• **Task to complete**
Write every entry out again with no changes, and leave the images behind.

Records drawn from a dataset
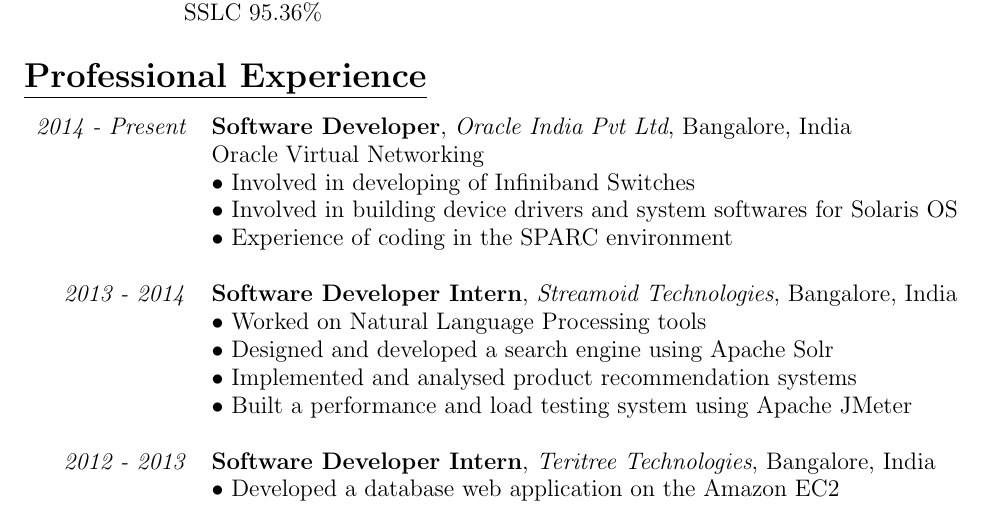
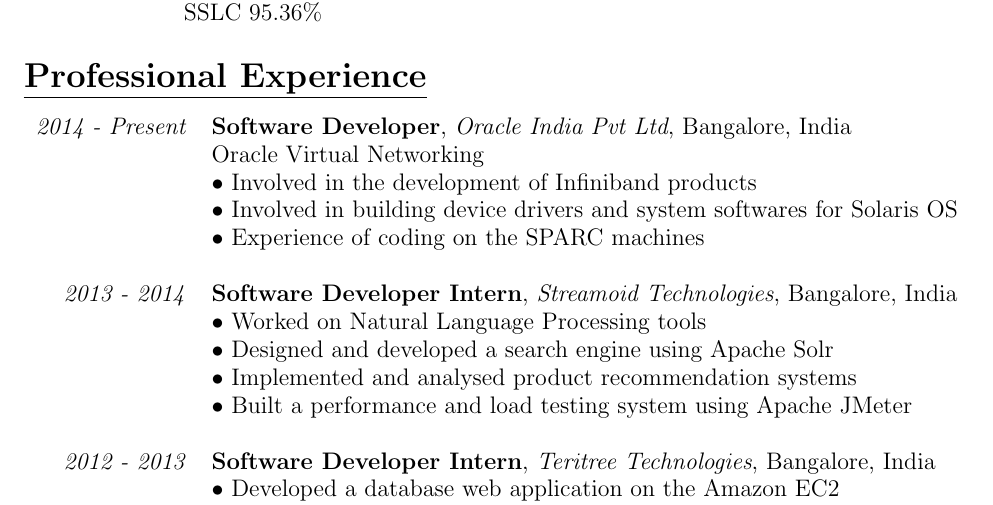
Before and after one commit to sumukhatv/Curriculum-Vitae, a LaTeX CV (Sumukha_TV_CV.tex): part of page 1 of 2, cut so that both start at the same text. Compiled offline with pdfLaTeX.

Commit message:
ProExp updated
ProExp Oracle field updated

```diff
--- a/Sumukha_TV_CV.tex
+++ b/Sumukha_TV_CV.tex
@@ -68,9 +68,9 @@
 \begin{tabularx}{\textwidth}{r X}
 \emph{2014 - Present} & \textbf{Software Developer}, \textit{Oracle India Pvt Ltd}, Bangalore, India \\
 		                      & Oracle Virtual Networking\\
-			                & $\bullet$ Involved in developing of Infiniband Switches\\
+			                & $\bullet$ Involved in the development of Infiniband products\\
 			                & $\bullet$ Involved in building device drivers and system softwares for  Solaris OS\\
-			                & $\bullet$ Experience of coding in the SPARC environment
+			                & $\bullet$ Experience of coding on the SPARC machines
 \\ \\
 
 \emph{2013 - 2014} & \textbf{Software Developer Intern}, \textit{Streamoid Technologies}, Bangalore, India \\
```
Also changed, not shown: 2 other files.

• **Reply to the exercise**
Before and after one commit to sumukhatv/Curriculum-Vitae, a LaTeX CV (Sumukha_TV_CV.tex): part of page 1 of 2, cut so that both start at the same text. Compiled offline with pdfLaTeX.

Commit message:
ProExp updated
ProExp Oracle field updated

```diff
--- a/Sumukha_TV_CV.tex
+++ b/Sumukha_TV_CV.tex
@@ -68,9 +68,9 @@
 \begin{tabularx}{\textwidth}{r X}
 \emph{2014 - Present} & \textbf{Software Developer}, \textit{Oracle India Pvt Ltd}, Bangalore, India \\
 		                      & Oracle Virtual Networking\\
-			                & $\bullet$ Involved in developing of Infiniband Switches\\
+			                & $\bullet$ Involved in the development of Infiniband products\\
 			                & $\bullet$ Involved in building device drivers and system softwares for  Solaris OS\\
-			                & $\bullet$ Experience of coding in the SPARC environment
+			                & $\bullet$ Experience of coding on the SPARC machines
 \\ \\
 
 \emph{2013 - 2014} & \textbf{Software Developer Intern}, \textit{Streamoid Technologies}, Bangalore, India \\
```
Also changed, not shown: 2 other files.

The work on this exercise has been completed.